Portland, with a 2010 population of 583,776 within its city limits and 2,226,009 in the seven-county metropolitan area, was platted on the west bank of the Willamette River in 1845 on lands utilized by the Multnomah Chinooks. The area received its first few dozen English-speaking settlers in 1846. Maine native …
Ira Keller (1899-1978)
The Keller Fountain at Southwest Fourth and Clay in Portland memorializes Ira Keller, the long-time, autocratic chair of the Portland Development Commission (PDC). Keller—controversial, committed, and temperamental—served as PDC’s first chair. At the time of his death in 1978, the Oregon Journal noted that Keller had early on announced that all PDC decisions were going to be unanimous—with the strong implication that they were going to be his.
Born in Portland, Maine, on February 2, 1899, Keller served in the U.S. Army during World War I and graduated from Rensselaer Polytechnic Institute in Troy, New York, in 1920. He worked for six years for other national corporations before transferring in 1926 to the Container Corporation of America in Chicago. By 1946, he was executive vice president of the company.
Keller and his wife Lauretta retired to Portland in 1953, but he did not slow down. By the time Portland’s popular new mayor Terry Schrunk was elected in 1956, Keller had founded Western Kraft, a paper products company with a lumber mill in Albany (the company would merge with timber-giant Willamette Industries in 1973). Schrunk made urban renewal a major priority for the city, and he saw in Keller the kind of hard-driving commitment PDC needed to rid the inner city of increasing blight.
PDC was an autonomous city agency created by a 1958 voter-approved city measure, and Keller was its chair for thirteen and a half years. The South Auditorium Urban Renewal project—including the civic auditorium and the Forecourt, Lovejoy, and Pettygrove Fountains—was PDC’s most noteworthy achievement under Keller’s leadership. Portland historian Carl Abbott credits Keller’s “enormous energy” for making urban renewal work in Portland.

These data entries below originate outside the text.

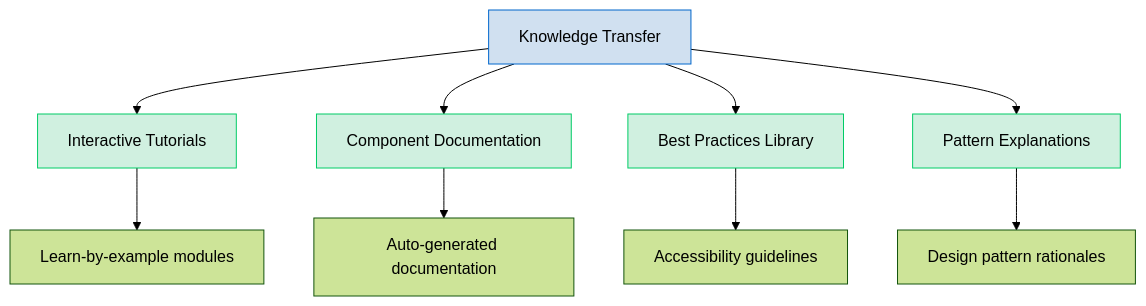
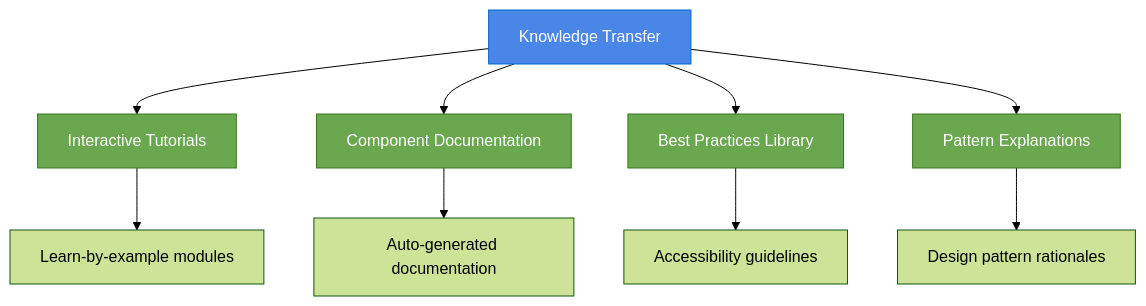
Diagram 14 of 27 in advance.md (hungmanhdo/componentcraft_ai), drawn with Mermaid (forest theme) before and after one commit. The commit also changed other lines of this file and 1 other file, not shown here.

Commit message:
Update style of charts

````diff
--- a/advance.md
+++ b/advance.md
@@ -497,18 +497,18 @@
 ```mermaid
 graph TD
     A[Knowledge Transfer] --> B[Interactive Tutorials]
     A --> C[Component Documentation]
     A --> D[Best Practices Library]
     A --> E[Pattern Explanations]
 
     B --> B1[Learn-by-example modules]
     C --> C1[Auto-generated documentation]
     D --> D1[Accessibility guidelines]
     E --> E1[Design pattern rationales]
 
-    style A fill:#d0e0f0,stroke:#0066cc
-    style B fill:#d0f0e0,stroke:#00cc66
-    style C fill:#d0f0e0,stroke:#00cc66
-    style D fill:#d0f0e0,stroke:#00cc66
-    style E fill:#d0f0e0,stroke:#00cc66
+    style A fill:#4a86e8,stroke:#0066cc,color:#ffffff
+    style B fill:#6aa84f,stroke:#38761d,color:#ffffff
+    style C fill:#6aa84f,stroke:#38761d,color:#ffffff
+    style D fill:#6aa84f,stroke:#38761d,color:#ffffff
+    style E fill:#6aa84f,stroke:#38761d,color:#ffffff
 ```
````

Not everyone was enamored of urban renewal, however, because it destroyed established ethnic neighborhoods and forced people from their homes, and not everyone appreciated the bulldozer manner with which Keller carried out his goals.
In January 1972, Keller resigned as PDC chair after the City Club of Portland recommended abolishing the commission as an independent agency. The City Club urged that a city department take over Portland’s urban renewal program to ensure that a higher priority would be given to lower-income housing. (As of 2010, PDC remained an independent agency with major projects and program changes subject to review by the Portland City Council.)
During his years in Oregon, Keller was president of Western Corrugated, vice chair of the board of Willamette Industries, a director of the Western Forestry Association, and a trustee of Oregon State University Foundation. He was founder and chair emeritus of the Foundation of Oregon Research and Education board, chair of the Oregon Graduate Center for Study and Research, and the first chair of the advisory council of the University of Oregon Health Sciences Center.
The Forecourt Fountain was renamed for Ira Keller in 1978, the year he died, while the Civic Auditorium was renamed for him after Ira’s son, Robert B. Keller, donated $1.5 million for the auditorium's renovation in 2000.
Abbott, Carl. Portland: Planning, Politics, and Growth in a Twentieth-Century City. Lincoln: University of Nebraska Press, 1983.
Lansing, Jewel, Portland: People, Politics, and Power, 1851-2001. Corvallis: Oregon State University Press, 2003.
Portland Development Commission. www.pdc.us/about_pdc/history.asp.
Related Historical Records
This entry was last updated on Feb. 3, 2020